> _Description of the task_
Report each line of the records below that holds the word "firmware".

START Recorded information

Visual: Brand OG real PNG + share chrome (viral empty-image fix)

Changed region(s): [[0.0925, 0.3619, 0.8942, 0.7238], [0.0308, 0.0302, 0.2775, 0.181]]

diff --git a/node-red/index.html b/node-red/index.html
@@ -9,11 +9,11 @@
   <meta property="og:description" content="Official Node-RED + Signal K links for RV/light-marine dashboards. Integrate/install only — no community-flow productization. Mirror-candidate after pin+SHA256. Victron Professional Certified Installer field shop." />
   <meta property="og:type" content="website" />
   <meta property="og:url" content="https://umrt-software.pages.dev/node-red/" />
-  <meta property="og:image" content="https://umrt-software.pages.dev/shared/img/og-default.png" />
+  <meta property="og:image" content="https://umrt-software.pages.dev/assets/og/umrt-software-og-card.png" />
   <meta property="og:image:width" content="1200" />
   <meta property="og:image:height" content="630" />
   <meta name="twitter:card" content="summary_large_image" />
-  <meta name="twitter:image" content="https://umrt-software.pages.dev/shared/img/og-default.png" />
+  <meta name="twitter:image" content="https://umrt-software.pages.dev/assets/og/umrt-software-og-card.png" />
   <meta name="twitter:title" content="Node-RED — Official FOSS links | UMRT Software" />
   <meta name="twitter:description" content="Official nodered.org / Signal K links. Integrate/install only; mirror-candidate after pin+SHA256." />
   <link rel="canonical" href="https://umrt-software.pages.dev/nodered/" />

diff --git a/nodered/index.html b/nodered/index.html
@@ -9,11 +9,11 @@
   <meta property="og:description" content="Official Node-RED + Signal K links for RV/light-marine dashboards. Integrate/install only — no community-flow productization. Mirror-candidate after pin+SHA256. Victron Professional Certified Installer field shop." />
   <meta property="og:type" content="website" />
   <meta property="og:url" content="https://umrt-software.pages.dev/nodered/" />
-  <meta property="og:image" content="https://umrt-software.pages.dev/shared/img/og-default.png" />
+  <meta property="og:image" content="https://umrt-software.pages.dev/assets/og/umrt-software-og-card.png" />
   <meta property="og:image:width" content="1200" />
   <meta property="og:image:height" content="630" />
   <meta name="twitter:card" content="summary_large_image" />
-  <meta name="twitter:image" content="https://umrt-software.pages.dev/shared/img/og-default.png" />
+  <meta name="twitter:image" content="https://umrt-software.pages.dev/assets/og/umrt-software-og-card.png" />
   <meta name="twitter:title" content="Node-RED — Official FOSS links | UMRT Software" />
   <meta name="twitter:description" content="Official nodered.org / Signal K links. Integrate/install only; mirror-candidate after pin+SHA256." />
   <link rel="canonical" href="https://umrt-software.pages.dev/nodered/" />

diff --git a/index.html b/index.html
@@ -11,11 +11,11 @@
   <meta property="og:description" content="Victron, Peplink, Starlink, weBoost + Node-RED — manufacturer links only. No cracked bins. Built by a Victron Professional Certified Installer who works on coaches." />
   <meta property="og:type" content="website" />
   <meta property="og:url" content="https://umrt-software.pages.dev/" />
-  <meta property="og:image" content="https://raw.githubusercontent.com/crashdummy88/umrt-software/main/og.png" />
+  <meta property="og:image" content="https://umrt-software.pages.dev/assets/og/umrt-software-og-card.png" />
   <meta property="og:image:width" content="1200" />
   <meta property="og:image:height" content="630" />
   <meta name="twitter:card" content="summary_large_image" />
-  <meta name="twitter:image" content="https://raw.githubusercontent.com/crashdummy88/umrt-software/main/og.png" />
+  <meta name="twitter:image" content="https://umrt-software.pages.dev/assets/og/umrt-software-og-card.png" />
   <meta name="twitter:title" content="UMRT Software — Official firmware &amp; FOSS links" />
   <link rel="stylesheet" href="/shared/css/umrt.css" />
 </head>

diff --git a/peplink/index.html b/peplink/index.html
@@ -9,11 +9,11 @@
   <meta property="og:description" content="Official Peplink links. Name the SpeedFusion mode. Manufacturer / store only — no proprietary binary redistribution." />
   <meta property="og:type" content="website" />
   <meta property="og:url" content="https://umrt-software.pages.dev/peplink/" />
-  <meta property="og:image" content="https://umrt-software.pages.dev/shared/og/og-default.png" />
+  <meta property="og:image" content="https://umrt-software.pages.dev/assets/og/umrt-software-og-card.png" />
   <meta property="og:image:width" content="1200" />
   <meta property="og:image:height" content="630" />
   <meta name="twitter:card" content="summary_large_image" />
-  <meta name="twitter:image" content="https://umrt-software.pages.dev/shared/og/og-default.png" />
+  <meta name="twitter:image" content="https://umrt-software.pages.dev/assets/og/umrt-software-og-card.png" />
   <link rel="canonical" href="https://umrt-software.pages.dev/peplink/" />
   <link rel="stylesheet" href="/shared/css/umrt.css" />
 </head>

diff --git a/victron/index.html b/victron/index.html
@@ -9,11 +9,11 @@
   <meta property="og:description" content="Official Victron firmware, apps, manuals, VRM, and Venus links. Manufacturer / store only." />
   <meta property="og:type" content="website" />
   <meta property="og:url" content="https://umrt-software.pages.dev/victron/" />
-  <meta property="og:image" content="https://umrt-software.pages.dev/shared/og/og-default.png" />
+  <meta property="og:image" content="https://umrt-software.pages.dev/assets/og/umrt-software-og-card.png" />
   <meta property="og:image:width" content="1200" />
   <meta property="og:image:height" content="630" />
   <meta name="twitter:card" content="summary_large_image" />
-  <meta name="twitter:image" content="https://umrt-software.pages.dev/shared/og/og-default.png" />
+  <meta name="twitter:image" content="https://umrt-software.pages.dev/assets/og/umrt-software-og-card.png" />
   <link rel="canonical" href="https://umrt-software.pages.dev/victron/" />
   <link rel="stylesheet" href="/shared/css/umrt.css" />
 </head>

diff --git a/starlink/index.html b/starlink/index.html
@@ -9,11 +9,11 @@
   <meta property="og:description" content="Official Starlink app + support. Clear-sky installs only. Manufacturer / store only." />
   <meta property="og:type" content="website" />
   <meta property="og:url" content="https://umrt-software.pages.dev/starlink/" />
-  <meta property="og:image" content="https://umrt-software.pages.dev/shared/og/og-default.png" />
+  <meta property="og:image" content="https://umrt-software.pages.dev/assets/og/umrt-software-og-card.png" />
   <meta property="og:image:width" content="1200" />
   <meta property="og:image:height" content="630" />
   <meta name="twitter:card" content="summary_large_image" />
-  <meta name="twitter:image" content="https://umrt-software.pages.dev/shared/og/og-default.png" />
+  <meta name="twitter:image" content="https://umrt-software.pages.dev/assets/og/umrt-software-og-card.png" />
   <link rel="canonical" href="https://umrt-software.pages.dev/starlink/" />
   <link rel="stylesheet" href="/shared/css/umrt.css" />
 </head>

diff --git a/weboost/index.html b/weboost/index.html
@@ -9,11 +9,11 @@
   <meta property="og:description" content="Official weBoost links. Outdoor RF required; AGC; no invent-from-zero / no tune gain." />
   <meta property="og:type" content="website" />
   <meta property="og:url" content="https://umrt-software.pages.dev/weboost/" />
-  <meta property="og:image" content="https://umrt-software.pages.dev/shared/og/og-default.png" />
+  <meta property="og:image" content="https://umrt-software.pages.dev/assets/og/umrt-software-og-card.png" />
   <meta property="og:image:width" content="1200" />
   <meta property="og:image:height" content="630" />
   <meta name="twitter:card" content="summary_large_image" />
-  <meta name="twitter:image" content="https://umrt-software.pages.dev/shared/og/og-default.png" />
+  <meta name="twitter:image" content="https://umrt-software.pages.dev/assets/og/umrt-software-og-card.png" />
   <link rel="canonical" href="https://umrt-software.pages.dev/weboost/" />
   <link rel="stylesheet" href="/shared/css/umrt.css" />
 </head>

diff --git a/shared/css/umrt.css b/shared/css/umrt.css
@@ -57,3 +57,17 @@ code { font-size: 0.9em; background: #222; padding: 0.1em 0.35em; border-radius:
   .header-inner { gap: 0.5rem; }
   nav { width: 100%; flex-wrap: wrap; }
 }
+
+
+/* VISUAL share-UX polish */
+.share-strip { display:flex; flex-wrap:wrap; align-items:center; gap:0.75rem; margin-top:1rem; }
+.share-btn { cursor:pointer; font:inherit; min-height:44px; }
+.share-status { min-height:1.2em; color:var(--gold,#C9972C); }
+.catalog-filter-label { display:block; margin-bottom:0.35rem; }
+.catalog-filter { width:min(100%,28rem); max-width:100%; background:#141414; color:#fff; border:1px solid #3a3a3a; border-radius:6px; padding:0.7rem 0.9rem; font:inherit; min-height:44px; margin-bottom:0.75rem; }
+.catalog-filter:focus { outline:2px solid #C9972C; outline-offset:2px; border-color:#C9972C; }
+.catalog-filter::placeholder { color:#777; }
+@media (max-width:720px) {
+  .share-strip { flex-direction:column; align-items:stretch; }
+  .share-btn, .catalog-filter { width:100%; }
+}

END Recorded information

> _Solution to the problem_
   <meta name="twitter:title" content="UMRT Software — Official firmware &amp; FOSS links" />
   <meta property="og:description" content="Official Victron firmware, apps, manuals, VRM, and Venus links. Manufacturer / store only." />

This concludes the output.